  20.         }
  21.         public BetterConstructorLogic(string aString):this(aString,123)
  22.         {
  23.             //someInteger = 123;
  24.             System.Diagnostics.Debug.WriteLine("In one param constructor");
  25.         }
  26.         public BetterConstructorLogic(string aString, int anInteger)
  27.         {
  28.             System.Diagnostics.Debug.WriteLine("In two param constructor");
  29.             someString = aString;
  30.             someInteger = anInteger;
  31.             myIntegers.Add(someInteger);
  32.             myIntegers.Add(someInteger ^ 3);
  33.             myIntegers.Add((int)(2 * 3.14 * someInteger));
  34.         }
  35.     }
  36. }

The final technique I would like to mention is use a factory to create all but the simplest objects.  The following (admittedly nonsensical) code needs to execute maybe a half dozen lines of code to construct an Order object. 

Code Snippet

  1. using System;
  2. using System.Collections.Generic;
  3. using System.Linq;
  4. using System.Text;
  5. using System.Threading;
  6. namespace BusinessLayer
  7. {
  8.     class ObjectContext
  9.     {
  10.         public ObjectContext(String username)
  11.         {
  12.             //Look up the user permissions
  13.         }
  14.         public bool IsInTranaction { get; set; }
  15.         public bool BeginTransaction()
  16.         {
  17.             //do some transaction logic
  18.             return true;
  19.         }
  20.     }
  21.     class Order
  22.     {
  23.         public Order(ObjectContext theContext)
  24.         {
  25.         }
  26.     }
  27.     class Consumer
  28.     {
  29.         public Consumer()
  30.         {
  31.             ObjectContext ctx = new ObjectContext(Thread.CurrentPrincipal.Identity.Name);
  32.             if (!ctx.IsInTranaction)
  33.             {
  34.                 if (ctx.BeginTransaction())
  35.                 {
  36.                     //...
  37.                 }
  38.             }
  39.             Order order = new Order(ctx);
  40.         }
  41.     }
  42. }

Duplicating these few lines of code in a couple places is not that difficult.  Now say the application is enhanced and grows for a few years and suddenly we see this code duplicated dozens or hundreds of times.  At some point it is likely that we want to change the construction logic, finding and changing all the code we use to create the order is difficult, time consuming, and a QA burden. 

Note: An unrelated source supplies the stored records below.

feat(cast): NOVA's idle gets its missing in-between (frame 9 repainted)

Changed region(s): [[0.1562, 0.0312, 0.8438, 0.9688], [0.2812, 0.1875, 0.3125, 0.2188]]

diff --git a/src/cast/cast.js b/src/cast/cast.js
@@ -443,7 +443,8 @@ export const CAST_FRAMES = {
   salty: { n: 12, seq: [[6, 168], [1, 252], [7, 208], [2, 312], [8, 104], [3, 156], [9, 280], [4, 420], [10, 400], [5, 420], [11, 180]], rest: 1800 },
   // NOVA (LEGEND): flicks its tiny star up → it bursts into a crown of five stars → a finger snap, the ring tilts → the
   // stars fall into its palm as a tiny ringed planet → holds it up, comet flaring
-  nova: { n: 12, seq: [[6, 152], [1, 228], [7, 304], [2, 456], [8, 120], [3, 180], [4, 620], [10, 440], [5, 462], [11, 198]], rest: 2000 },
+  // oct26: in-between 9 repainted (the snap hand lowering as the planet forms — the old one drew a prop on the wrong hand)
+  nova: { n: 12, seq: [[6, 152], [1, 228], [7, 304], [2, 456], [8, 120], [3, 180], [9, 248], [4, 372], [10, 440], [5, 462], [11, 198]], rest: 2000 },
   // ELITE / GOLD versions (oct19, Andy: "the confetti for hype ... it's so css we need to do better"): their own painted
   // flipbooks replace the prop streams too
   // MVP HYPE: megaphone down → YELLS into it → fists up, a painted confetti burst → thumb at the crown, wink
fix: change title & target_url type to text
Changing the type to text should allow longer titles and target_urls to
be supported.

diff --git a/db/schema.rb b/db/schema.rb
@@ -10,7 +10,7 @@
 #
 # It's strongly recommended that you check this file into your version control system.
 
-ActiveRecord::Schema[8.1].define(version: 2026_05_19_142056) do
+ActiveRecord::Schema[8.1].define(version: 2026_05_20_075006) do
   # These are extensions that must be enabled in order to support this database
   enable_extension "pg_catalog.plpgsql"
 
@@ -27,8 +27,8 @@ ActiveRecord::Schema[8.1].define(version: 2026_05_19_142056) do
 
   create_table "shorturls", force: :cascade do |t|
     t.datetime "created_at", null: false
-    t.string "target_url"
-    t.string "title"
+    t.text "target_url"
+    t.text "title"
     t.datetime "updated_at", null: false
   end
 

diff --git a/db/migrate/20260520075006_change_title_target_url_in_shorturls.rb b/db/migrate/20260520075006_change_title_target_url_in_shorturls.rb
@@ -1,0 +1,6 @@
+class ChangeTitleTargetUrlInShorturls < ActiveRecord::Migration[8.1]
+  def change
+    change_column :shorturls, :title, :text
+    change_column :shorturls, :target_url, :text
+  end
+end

A better approach would be to encapsulate the logic required to build a new order.  Here is an implementation using a simple factory.  It is much easier to find, change, and test this code:

Code Snippet

  1.     static class OrderFactory
  2.     {
  3.         public static Order GetOrder()
  4.         {
  5.             ObjectContext ctx = new ObjectContext(Thread.CurrentPrincipal.Identity.Name);
  6.             if (!ctx.IsInTranaction)
  7.             {
  8.                 if (ctx.BeginTransaction())
  9.                 {
  10.                     //...
  11.                 }
  12.             }
  13.             return new Order(ctx);
  14.         }
  15.     }
  16.     class DryConsumer
  17.     {
  18.         public DryConsumer()
  19.         {
  20.             Order order = OrderFactory.GetOrder();
  21.         }
  22.     \

If we recognize that we are duplicating even a few lines of code over and over we need to take a serious look at the code and figure out a way to encapsulate the logic.


My design review checklist